Monday, January 07, 2008

Rust Belt 2.0: Chattanooga

I decided to add another post tag, RustBelt2.0. For purposes of collaboration and benchmarking, Rust Belt economic development news is of increasing interest to the Burgh Diaspora blog. Today, the TechFutures Blog looks at a relative Rust Belt success story in Chattanooga:

The similarities between Chattanooga and Cleveland are pretty significant. Both were manufacturing cities that saw their industries and populations decline. Brain drain became a serious issue in each place. Both have industrial, working rivers that also serve recreational users along certain stretches. And both are surrounded by wonderful parks and natural recreational amenities that attract significant numbers of visitors annually.

But while Chattanooga has built something of a reputation for itself as a clean community, the outside perception of Cleveland is pretty much a blank slate at this point. Outside Magazine called Chattanooga a “Top Ten Dream Town.” I’m not sure anyone from Outside Magazine even knows where Cleveland is. The Financial Times of London—long a favorite paper of TechFutures—had this to say back in 2004:

"Why has Chattanooga succeeded in its revitalization while other midsize manufacturing towns in the midwest and northeast are stagnating or deteriorating? Its principle advantage is an activist citizenry. Community leaders have learnt to harness this through a process called 'visioning' and 'the Chattanooga Way'... Public-private partnerships have swiftly implemented the visions. Community power has been harnessed to give Chattanooga a role in building 21st century manufacturing."

TechFutures promises a series of posts exploring what Chattanooga can teach Cleveland. I'm curious about the process of community knowledge transfer. How does someone translate success in one place to a change of fortune in a struggling shrinking city? Pittsburgh (along with a number of other cities) is currently attempting to copy The Kalamazoo Promise. I am concerned that there are significant pitfalls to copying the policy working in another city. Putting on my geographer hat, I figure we should be looking at how unique context variables lend themselves to positive results.

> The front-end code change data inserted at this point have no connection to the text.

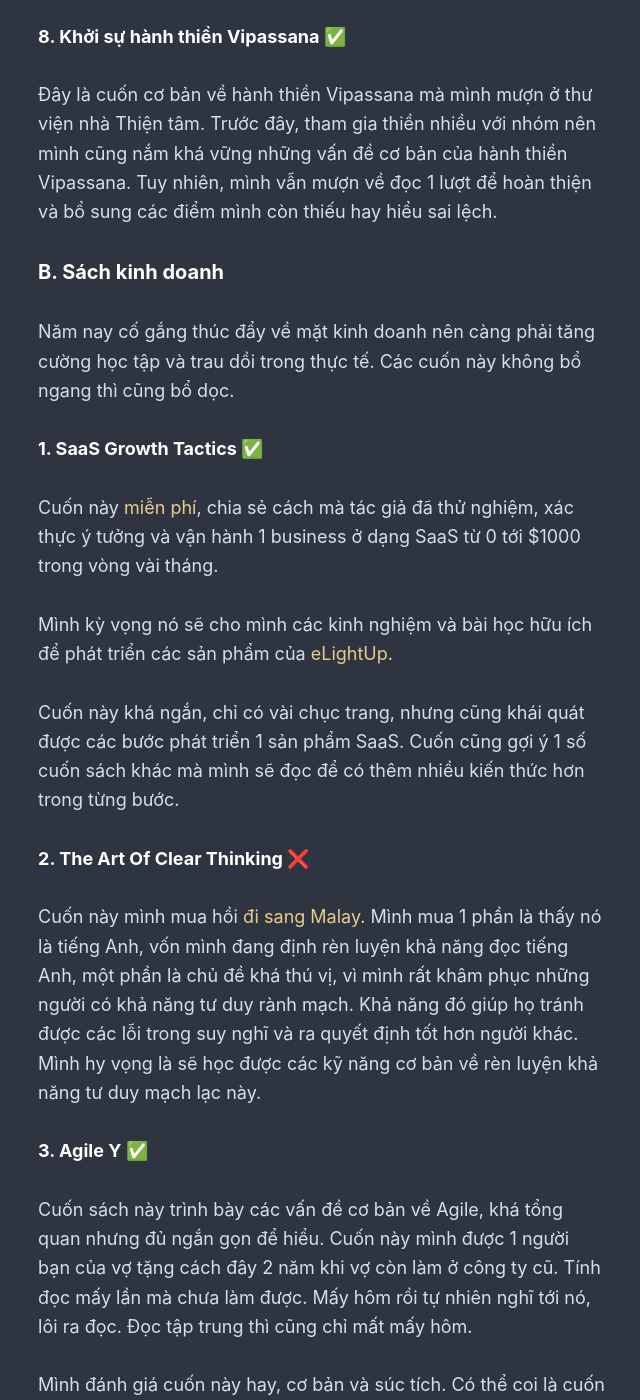
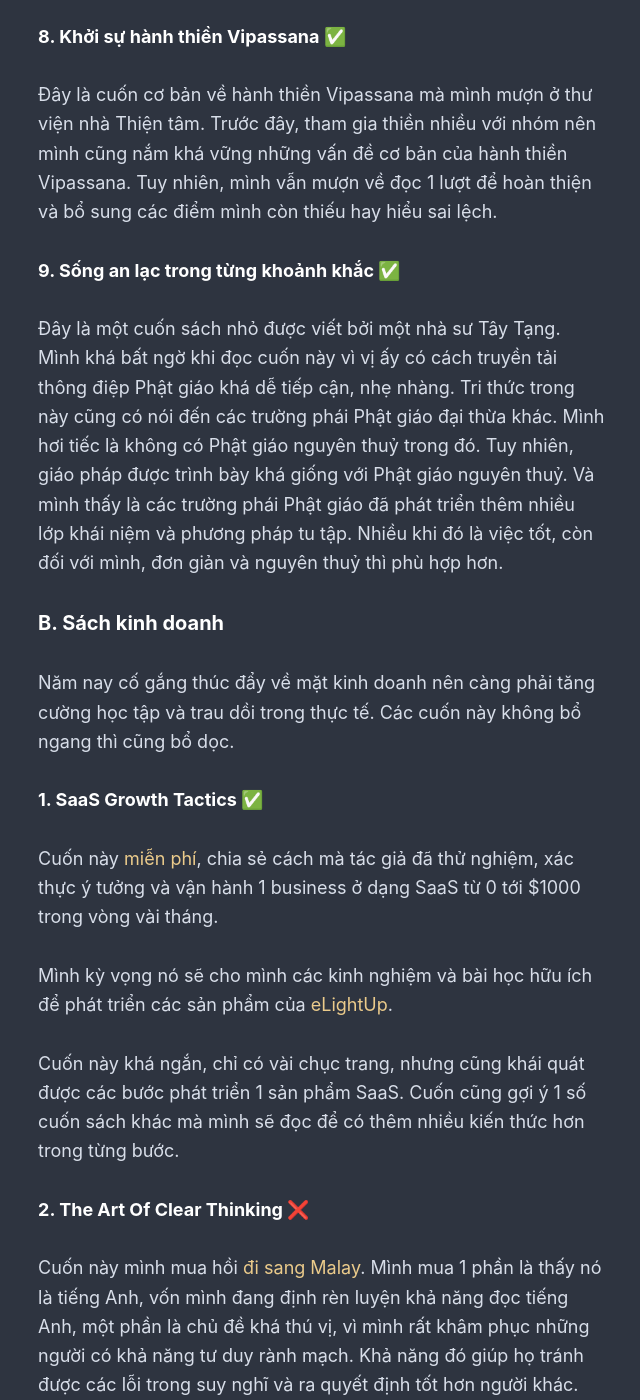
Before and after one commit to rilwis/hontap.info, a Jekyll site: the page built from _posts/2020-01-10-sach-da-doc-2020.md, in a window 1280 px wide and 1400 px high, scrolled down 3399 px. Shown: the whole window, without its empty margins (318-958 px from the left). Built offline with Jekyll 4.4.1, drawn with Linux system fonts in a browser that asks for light colours; our own code applies the rules of GitHub Pages for plain Markdown files; some of the changed text lies outside the part shown.

Commit message:
Update 2020-01-10-sach-da-doc-2020.md

```diff
--- a/_posts/2020-01-10-sach-da-doc-2020.md
+++ b/_posts/2020-01-10-sach-da-doc-2020.md
@@ -60,6 +60,10 @@ Là một cuốn sách nhỏ dạy việc thực tập thiền trong đời số
 
 Đây là cuốn cơ bản về hành thiền Vipassana mà mình mượn ở thư viện nhà Thiện tâm. Trước đây, tham gia thiền nhiều với nhóm nên mình cũng nắm khá vững những vấn đề cơ bản của hành thiền Vipassana. Tuy nhiên, mình vẫn mượn về đọc 1 lượt để hoàn thiện và bổ sung các điểm mình còn thiếu hay hiểu sai lệch.
 
+### 9. Sống an lạc trong từng khoảnh khắc ✅
+
+Đây là một cuốn sách nhỏ được viết bởi một nhà sư Tây Tạng. Mình khá bất ngờ khi đọc cuốn này vì vị ấy có cách truyền tải thông điệp Phật giáo khá dễ tiếp cận, nhẹ nhàng. Tri thức trong này cũng có nói đến các trường phái Phật giáo đại thừa khác. Mình hơi tiếc là không có Phật giáo nguyên thuỷ trong đó. Tuy nhiên, giáo pháp được trình bày khá giống với Phật giáo nguyên thuỷ. Và mình thấy là các trường phái Phật giáo đã phát triển thêm nhiều lớp khái niệm và phương pháp tu tập. Nhiều khi đó là việc tốt, còn đối với mình, đơn giản và nguyên thuỷ thì phù hợp hơn.
+
 ## B. Sách kinh doanh
 
 Năm nay cố gắng thúc đẩy về mặt kinh doanh nên càng phải tăng cường học tập và trau dồi trong thực tế. Các cuốn này không bổ ngang thì cũng bổ dọc.
@@ -75,6 +79,8 @@ Cuốn này khá ngắn, chỉ có vài chục trang, nhưng cũng khái quát
 ### 2. The Art Of Clear Thinking ❌
 
 Cuốn này mình mua hồi [đi sang Malay](https://hontap.info/kuala-lampur/). Mình mua 1 phần là thấy nó là tiếng Anh, vốn mình đang định rèn luyện khả năng đọc tiếng Anh, một phần là chủ đề khá thú vị, vì mình rất khâm phục những người có khả năng tư duy rành mạch. Khả năng đó giúp họ tránh được các lỗi trong suy nghĩ và ra quyết định tốt hơn người khác. Mình hy vọng là sẽ học được các kỹ năng cơ bản về rèn luyện khả năng tư duy mạch lạc này.
+
+Cuốn này mình không đọc hết vì đọc tiếng Anh cũng hơi mệt và nội dung chia thành từng phần khá rời rạc. Mình đã tặng cho 1 em cùng công ty, vì thấy em ý có hứng thú với critical thinking và nguỵ biện. Hy vọng em ý thấy thích cuốn sách này.
 
 ### 3. Agile Y ✅
 
```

I've visted the difficulty in replicating Silicon Valley innovation. The take-away from that story is that each region should leverage its own unique assets for the purposes of developing a comparative advantage. However, I do think that Cleveland can learn from Chattanooga, but NEO must find its own way.

No comments: